MOUNT VERNON, Wash. -- After two straight springs of being early risers, it might seem like the Skagit Valley tulips are sleeping in a bit this year.
But don't worry, this is actually what it's supposed to be like.
But in 2015, coming off our record-warm winter and early spring with several days in the 50s and even some 60s, the tulips sprouted in mid-March -- weeks ahead of schedule and shattering their inaugural bloom date by several days. Last winter and spring were only a slight bit cooler, and the tulips again had a March awakening, shifting the typically month-long bloom a couple weeks earlier than usual. So for the past two festivals, the tulips' bloom were already well underway by the time the official festival began, and thus were done well before the festival typically ended. Those who arrived in late April missed the show.
However, 2017s show is running closer to what it's supposed to do -- an initial bloom around April 7th or so.
MORE | Tulip Bloom Map
"If there is still such thing as an 'average year,' then this might be it," said Brent Roozen with RoozenGaarde Tulips, one of the two main fields who participate in the festival. And it's had the opposite effect, with those who experienced the past two years thinking they need to come early now, coming *too* early:
"A good number of people came looking for the tulips in mid-March when the daffodils had barely arrived," Roozen said.
He said the cold December and January had a more profound effect on the daffodil bloom -- they always come first before the tulips.
"We were about 3-4 weeks behind last year's (super early) bloom!" Roozen said.
But although the daffodils were late this year, the tulips are trending more toward an average start time as temperatures over the past several weeks in the Skagit Valley have been closer to normal.
"So the tulips have caught up just a bit and we are seeing a whole bunch of buds that are real close to becoming blooms," Roozen said. "As we move into next week we expect to see a wave of color coming… so in a week to 10 days, we should be filled with color and that will likely stay with us through the end of the month."
And unlike the past two years where the show was over as we headed past mid-April, this year's show could last through the festival -- and beyond?
"If these 50-degree temperature linger through the month, the tulips might even hang around into May – assuming those not good for tulip weather conditions stay away!" Roozen said. "No promises though..."
Record rains not having much effect on the blooms
Roozen says temperature is much of a factor when it comes to tulips than rainfall.
"Wet is wet and it almost never gets too wet for tulips," Roozen said. "We've seen some drowning out of bulbs in our daffodil fields, and as I spend more time in the tulips will likely notice it there too, but nothing real crazy."

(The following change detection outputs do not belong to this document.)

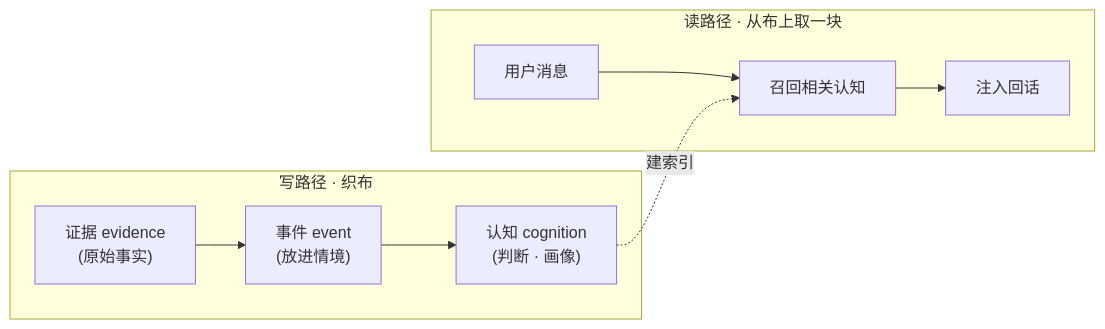
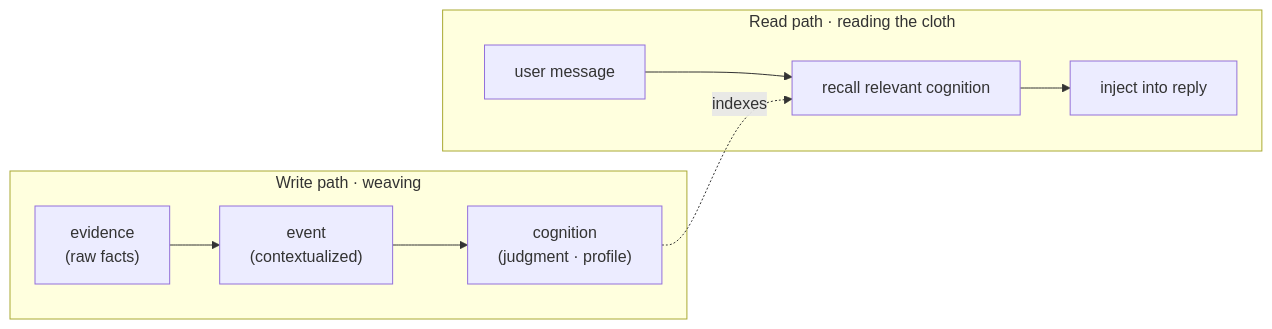
Before and after one commit to kestercarroll702-gif/memoweft: the diagram in README.md, drawn with Mermaid. The commit also changed other lines of this file and 7 other files, not shown here.

Commit message:
chore: 迁 memoweft/memoweft + README 英文优先(中文移 README.zh-CN.md) + 新增库为主 ROADMAP

````diff
--- a/README.md
+++ b/README.md
@@ -92,10 +92,10 @@
 ```mermaid
 flowchart LR
-  subgraph 写路径 [写路径 · 织布]
-    E["证据 evidence<br/>(原始事实)"] --> V["事件 event<br/>(放进情境)"] --> C["认知 cognition<br/>(判断 · 画像)"]
+  subgraph write [Write path · weaving]
+    E["evidence<br/>(raw facts)"] --> V["event<br/>(contextualized)"] --> C["cognition<br/>(judgment · profile)"]
   end
-  subgraph 读路径 [读路径 · 从布上取一块]
-    Q["用户消息"] --> S["召回相关认知"] --> INJ["注入回话"]
+  subgraph read [Read path · reading the cloth]
+    Q["user message"] --> S["recall relevant cognition"] --> INJ["inject into reply"]
   end
-  C -. 建索引 .-> S
+  C -. indexes .-> S
 ```
````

The tulips do well no matter what Mother Nature dishes out because the Skagit Valley has the perfect climate for growing tulips.

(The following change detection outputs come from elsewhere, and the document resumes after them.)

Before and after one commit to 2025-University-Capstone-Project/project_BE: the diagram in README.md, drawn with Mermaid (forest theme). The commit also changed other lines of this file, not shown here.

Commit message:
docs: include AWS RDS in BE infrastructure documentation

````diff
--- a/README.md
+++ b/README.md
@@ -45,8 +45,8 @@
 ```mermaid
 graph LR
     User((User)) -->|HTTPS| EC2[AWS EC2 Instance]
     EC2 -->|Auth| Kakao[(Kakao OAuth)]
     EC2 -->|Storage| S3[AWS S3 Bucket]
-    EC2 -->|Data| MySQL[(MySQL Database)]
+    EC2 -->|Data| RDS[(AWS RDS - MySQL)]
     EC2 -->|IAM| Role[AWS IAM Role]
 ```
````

Roozen says three things that would damage a crop are incredible amounts of rain, a prolonged hard freeze with temperatures in the teens or low 20s, and/or large hail. But even our rainy springs like our current season are more of a persistence issue than a quantity issue; temperatures that frigid in March are nearly unheard of, and hail is pretty rare. Rain will make it muddy for the flower lovers to get their prized photos, but the tulips don't really mind so much.

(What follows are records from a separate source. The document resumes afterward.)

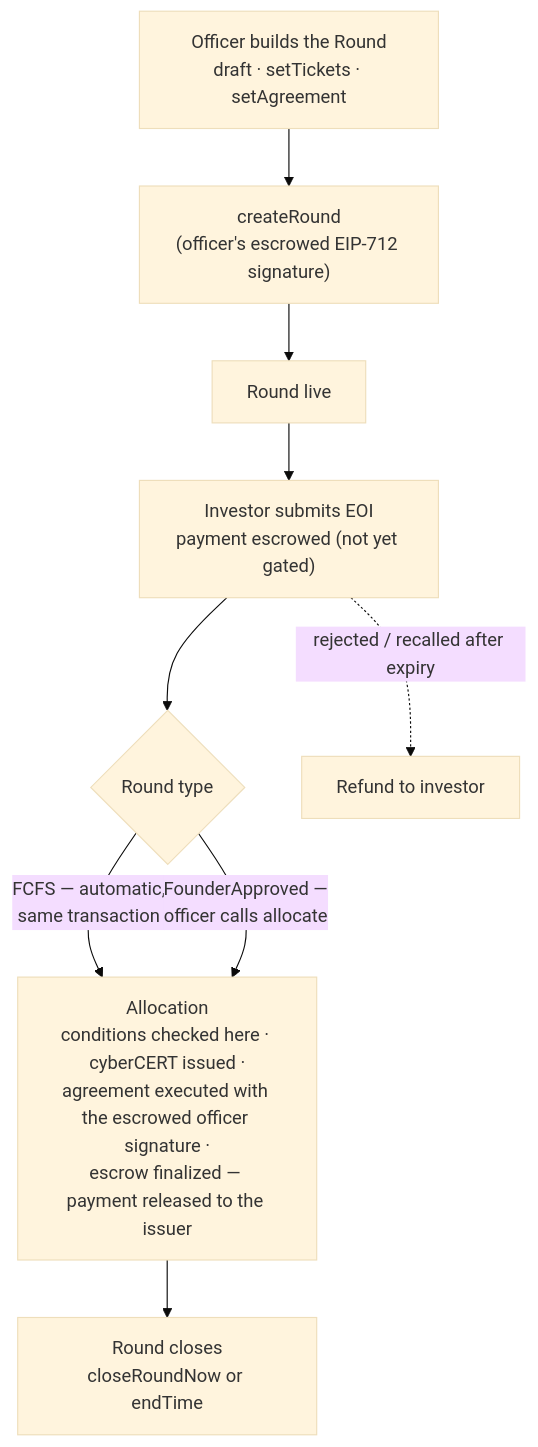
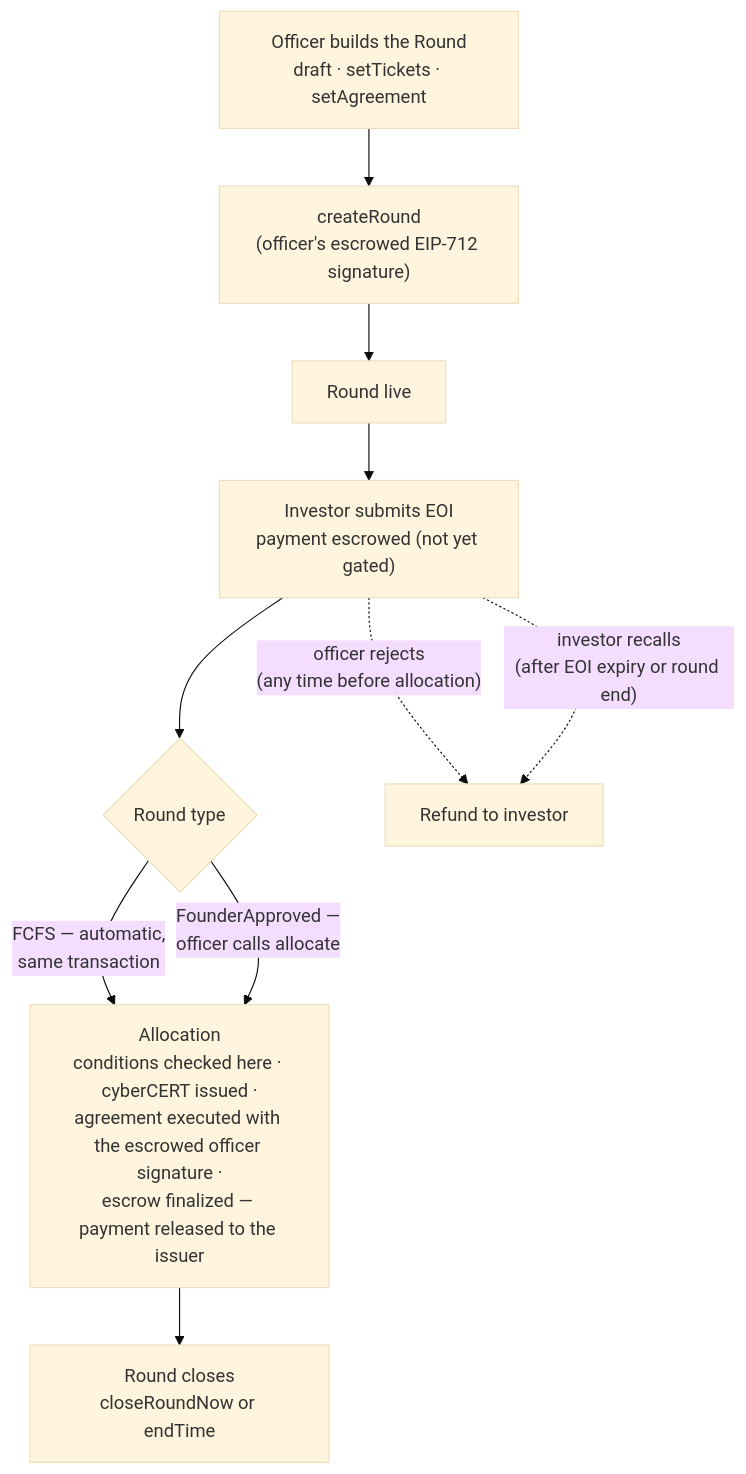
Before and after one commit to MetaLex-Tech/cybercorps-contracts: the diagram in docs/tutorials/run-a-cyberraise-round.md, drawn with Mermaid (base theme).

Commit message:
docs: round diagram — split immediate officer rejection from expiry-gated recall

````diff
--- a/docs/tutorials/run-a-cyberraise-round.md
+++ b/docs/tutorials/run-a-cyberraise-round.md
@@ -16,11 +16,12 @@
 ```mermaid
 flowchart TD
     A["Officer builds the Round<br/>draft · setTickets · setAgreement"] --> B["createRound<br/>(officer's escrowed EIP-712 signature)"]
     B --> C["Round live"]
     C --> D["Investor submits EOI<br/>payment escrowed (not yet gated)"]
     D --> E{Round type}
     E -- "FCFS — automatic,<br/>same transaction" --> G["Allocation<br/>conditions checked here · cyberCERT issued ·<br/>agreement executed with the escrowed officer signature ·<br/>escrow finalized — payment released to the issuer"]
     E -- "FounderApproved —<br/>officer calls allocate" --> G
-    D -. "rejected / recalled after expiry" .-> R["Refund to investor"]
+    D -. "officer rejects<br/>(any time before allocation)" .-> R["Refund to investor"]
+    D -. "investor recalls<br/>(after EOI expiry or round end)" .-> R
     G --> I["Round closes<br/>closeRoundNow or endTime"]
 ```
````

Things to watch for this month would be if we suddenly get a prolonged period of warmer-than-normal temperatures, it could shorten the season. But so far, long range forecasts for April suggest continued near normal temperatures for the month, meaning the festival should be good to go!